Version difference data:
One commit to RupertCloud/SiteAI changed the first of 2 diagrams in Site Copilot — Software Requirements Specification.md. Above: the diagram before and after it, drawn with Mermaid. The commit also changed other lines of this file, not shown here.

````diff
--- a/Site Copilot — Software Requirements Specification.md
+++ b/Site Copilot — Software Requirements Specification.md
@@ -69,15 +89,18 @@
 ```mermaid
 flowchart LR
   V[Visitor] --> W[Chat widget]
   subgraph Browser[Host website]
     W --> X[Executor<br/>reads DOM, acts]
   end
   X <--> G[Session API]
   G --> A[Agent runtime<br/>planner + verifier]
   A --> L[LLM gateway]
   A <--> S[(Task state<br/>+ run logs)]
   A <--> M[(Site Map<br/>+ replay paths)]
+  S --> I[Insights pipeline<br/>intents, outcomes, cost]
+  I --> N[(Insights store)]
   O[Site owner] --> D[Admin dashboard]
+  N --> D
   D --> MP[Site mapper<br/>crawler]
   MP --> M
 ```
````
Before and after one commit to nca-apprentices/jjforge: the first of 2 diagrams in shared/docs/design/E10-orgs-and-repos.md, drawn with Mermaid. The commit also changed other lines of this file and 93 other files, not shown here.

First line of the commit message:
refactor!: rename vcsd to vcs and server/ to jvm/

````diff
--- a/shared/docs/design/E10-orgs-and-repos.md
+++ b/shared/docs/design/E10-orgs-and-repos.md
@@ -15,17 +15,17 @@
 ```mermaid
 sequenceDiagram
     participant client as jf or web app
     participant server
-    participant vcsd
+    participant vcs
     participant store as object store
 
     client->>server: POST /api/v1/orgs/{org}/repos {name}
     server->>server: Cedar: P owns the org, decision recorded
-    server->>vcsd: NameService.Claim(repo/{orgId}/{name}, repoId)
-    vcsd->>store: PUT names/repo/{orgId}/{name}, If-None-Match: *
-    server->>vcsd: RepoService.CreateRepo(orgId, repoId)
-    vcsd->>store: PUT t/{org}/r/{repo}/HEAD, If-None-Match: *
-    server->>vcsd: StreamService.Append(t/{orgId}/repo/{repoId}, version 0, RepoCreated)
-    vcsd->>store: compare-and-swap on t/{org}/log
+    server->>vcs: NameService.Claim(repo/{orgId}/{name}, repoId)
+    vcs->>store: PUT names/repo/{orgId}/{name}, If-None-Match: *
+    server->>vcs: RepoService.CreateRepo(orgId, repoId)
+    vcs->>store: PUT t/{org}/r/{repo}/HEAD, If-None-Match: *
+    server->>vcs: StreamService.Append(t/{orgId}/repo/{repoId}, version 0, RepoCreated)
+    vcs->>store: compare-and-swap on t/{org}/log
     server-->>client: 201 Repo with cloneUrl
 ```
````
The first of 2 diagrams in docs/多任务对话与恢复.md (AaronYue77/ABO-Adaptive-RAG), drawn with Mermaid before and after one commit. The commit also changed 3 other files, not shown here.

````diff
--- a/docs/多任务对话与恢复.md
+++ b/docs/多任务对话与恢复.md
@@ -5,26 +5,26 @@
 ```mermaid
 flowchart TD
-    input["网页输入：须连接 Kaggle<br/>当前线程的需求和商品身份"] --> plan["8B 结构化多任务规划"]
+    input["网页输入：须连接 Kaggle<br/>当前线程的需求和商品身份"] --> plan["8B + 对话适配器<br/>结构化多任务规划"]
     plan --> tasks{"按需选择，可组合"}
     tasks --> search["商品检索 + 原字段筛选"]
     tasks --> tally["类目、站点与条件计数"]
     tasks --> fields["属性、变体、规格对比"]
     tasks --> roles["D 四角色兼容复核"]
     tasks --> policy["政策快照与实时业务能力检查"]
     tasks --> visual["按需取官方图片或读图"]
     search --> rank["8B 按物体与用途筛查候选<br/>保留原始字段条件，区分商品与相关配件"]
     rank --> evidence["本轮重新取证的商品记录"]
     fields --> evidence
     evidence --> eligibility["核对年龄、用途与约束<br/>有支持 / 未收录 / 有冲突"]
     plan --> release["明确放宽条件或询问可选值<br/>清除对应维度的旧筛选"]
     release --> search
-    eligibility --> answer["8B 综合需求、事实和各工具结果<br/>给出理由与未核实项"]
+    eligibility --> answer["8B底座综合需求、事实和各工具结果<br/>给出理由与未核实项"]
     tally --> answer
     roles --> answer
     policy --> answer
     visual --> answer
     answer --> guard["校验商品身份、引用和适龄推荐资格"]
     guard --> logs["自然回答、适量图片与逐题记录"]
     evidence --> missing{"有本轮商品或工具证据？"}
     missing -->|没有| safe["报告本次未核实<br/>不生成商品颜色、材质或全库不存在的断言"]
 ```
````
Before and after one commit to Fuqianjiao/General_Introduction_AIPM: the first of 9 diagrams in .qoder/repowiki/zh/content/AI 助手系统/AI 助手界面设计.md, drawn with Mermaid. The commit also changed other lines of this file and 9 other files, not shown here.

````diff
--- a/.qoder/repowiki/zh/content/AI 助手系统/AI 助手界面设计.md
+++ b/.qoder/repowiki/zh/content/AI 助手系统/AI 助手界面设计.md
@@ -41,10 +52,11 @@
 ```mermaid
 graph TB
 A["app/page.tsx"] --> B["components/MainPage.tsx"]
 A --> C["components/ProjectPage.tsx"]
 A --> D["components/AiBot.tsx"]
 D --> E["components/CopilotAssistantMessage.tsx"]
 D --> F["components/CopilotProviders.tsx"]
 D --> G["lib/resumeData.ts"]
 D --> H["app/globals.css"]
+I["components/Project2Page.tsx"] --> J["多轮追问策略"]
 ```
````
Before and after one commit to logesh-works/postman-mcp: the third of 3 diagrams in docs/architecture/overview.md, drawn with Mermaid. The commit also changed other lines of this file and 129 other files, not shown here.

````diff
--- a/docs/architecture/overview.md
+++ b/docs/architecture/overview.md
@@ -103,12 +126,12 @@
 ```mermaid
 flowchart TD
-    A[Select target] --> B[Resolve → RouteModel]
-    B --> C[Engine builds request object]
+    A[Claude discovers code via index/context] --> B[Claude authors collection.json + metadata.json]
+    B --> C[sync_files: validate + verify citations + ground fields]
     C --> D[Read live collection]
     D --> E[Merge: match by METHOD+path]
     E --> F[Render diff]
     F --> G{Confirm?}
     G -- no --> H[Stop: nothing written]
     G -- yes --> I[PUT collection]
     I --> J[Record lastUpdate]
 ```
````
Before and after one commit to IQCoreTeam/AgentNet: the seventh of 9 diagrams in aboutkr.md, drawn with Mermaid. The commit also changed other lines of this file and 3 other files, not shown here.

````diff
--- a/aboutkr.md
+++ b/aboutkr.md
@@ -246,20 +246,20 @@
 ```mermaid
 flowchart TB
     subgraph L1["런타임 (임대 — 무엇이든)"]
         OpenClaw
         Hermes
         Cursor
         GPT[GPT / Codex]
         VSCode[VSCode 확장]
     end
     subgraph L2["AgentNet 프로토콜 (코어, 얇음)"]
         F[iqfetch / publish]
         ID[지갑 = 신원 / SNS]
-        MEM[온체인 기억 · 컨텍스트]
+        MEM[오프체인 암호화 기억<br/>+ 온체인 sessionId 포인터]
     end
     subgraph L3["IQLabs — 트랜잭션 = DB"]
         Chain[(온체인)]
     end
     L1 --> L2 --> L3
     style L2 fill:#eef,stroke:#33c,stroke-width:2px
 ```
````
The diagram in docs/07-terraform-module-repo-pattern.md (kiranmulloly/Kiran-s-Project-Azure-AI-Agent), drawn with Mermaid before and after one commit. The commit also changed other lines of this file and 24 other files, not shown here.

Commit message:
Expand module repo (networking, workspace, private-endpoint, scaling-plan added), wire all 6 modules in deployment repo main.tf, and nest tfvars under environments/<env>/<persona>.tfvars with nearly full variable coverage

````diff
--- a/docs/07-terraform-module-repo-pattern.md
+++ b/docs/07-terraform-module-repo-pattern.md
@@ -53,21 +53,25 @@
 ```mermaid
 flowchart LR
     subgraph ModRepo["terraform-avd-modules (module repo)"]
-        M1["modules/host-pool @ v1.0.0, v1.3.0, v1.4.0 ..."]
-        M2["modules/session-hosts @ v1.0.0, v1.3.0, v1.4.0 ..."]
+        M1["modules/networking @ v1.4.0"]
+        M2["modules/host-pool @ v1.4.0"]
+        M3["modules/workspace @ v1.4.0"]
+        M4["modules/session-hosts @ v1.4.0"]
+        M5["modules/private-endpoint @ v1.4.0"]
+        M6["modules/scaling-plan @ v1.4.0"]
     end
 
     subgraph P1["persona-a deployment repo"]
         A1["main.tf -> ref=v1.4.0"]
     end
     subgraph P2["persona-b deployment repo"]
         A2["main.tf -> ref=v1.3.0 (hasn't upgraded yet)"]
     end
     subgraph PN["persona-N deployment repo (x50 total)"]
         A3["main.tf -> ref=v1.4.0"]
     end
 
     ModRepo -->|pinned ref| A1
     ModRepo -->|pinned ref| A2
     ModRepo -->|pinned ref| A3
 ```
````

What the exercise asks: Pull every line holding "shared" out of the records.

Solution for this problem:
Before and after one commit to nca-apprentices/jjforge: the first of 2 diagrams in shared/docs/design/E10-orgs-and-repos.md, drawn with Mermaid. The commit also changed other lines of this file and 93 other files, not shown here.
--- a/shared/docs/design/E10-orgs-and-repos.md
+++ b/shared/docs/design/E10-orgs-and-repos.md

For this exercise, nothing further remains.